Journal of African Earth Sciences vol:61 issue:1 pages:10-26
The Mesoproterozoic Kibara belt in Central Africa has recently been redefined and subdivided into the Karagwe–Ankole belt (KAB) and the Kibara belt (KIB), separated by Palaeoproterozoic (Rusizian) terranes. The KIB and KAB are characterised by the presence of numerous rare metal mineralised (Nb–Ta–Sn) pegmatites and Sn–W mineralised quartz veins that are related to the youngest granite generation, i.e. the G4-granites in Rwanda, which formed at 986 ± 10 Ma. The pegmatites of the Gatumba area (western Rwanda) have historically been mined for their columbite-tantalite and cassiterite mineralisation, but contain also beryl, apatite, spodumene, amblygonite, and rare phosphates. Columbite-tantalite formed during the crystallisation of the pegmatites, followed by intense alkali metasomatism, i.e. widespread growth of albite and white mica. The major part of the cassiterite mineralisation is, however, concentrated in zones associated with intense phyllic alteration.

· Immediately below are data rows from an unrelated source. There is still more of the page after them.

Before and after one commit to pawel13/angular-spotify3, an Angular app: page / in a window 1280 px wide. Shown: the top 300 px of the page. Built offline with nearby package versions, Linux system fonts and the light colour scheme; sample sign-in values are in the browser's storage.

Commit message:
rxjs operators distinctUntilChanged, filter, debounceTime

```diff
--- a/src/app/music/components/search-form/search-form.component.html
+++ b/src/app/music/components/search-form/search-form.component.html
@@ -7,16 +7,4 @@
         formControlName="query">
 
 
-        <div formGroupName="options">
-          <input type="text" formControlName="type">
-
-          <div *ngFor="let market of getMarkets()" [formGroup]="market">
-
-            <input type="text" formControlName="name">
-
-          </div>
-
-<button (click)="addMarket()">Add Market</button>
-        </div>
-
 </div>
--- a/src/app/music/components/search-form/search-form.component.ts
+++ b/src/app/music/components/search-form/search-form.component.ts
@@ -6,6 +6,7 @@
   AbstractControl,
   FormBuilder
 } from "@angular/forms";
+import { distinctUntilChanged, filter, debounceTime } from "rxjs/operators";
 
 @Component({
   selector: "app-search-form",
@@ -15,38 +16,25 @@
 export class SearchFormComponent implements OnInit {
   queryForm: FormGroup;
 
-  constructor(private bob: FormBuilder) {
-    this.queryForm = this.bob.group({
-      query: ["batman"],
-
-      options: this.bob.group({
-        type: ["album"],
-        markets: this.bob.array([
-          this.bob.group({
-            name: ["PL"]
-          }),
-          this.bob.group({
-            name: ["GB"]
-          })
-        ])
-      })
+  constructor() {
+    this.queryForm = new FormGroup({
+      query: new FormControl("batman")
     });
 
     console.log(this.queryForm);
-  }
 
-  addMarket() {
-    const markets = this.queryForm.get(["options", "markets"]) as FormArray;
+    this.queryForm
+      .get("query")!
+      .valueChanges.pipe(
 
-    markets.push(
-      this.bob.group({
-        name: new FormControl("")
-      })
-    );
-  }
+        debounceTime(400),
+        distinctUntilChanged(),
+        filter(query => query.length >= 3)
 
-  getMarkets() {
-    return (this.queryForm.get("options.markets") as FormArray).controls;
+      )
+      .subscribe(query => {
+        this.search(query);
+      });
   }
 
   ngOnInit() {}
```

U–Pb ages of columbite-tantalite samples vary between ∼975 Ma and ∼930 Ma. The oldest ages (975 + 8.2/−8.3 Ma and 966 + 8.7/−8.6 Ma) overlap with previous reported Rb–Sr ages of the emplacement of the pegmatites (∼965 Ma) and are interpreted to reflect the crystallisation of the Nb–Ta mineralisation. The youngest ages (951 ± 15 Ma to 936 ± 14 Ma) are apparently related to variable degrees of resetting by (metasomatic) post-crystallisation processes. The resetting could either be due to recrystallisation of early Nb–Ta minerals or due to the disturbance of the U–Pb isotopic signature of the Nb–Ta minerals. The 40Ar–39Ar spectra of muscovite samples associated with different steps in the paragenesis of the pegmatites show a spread of apparent ages between ∼940 Ma and ∼560 Ma that reflect Late Neoproterozoic tectonothermal events. One plateau age of 592.2 ± 0.8 Ma is interpreted to reflect far-field effects of the East African orogeny on the Karagwe–Ankole Belt.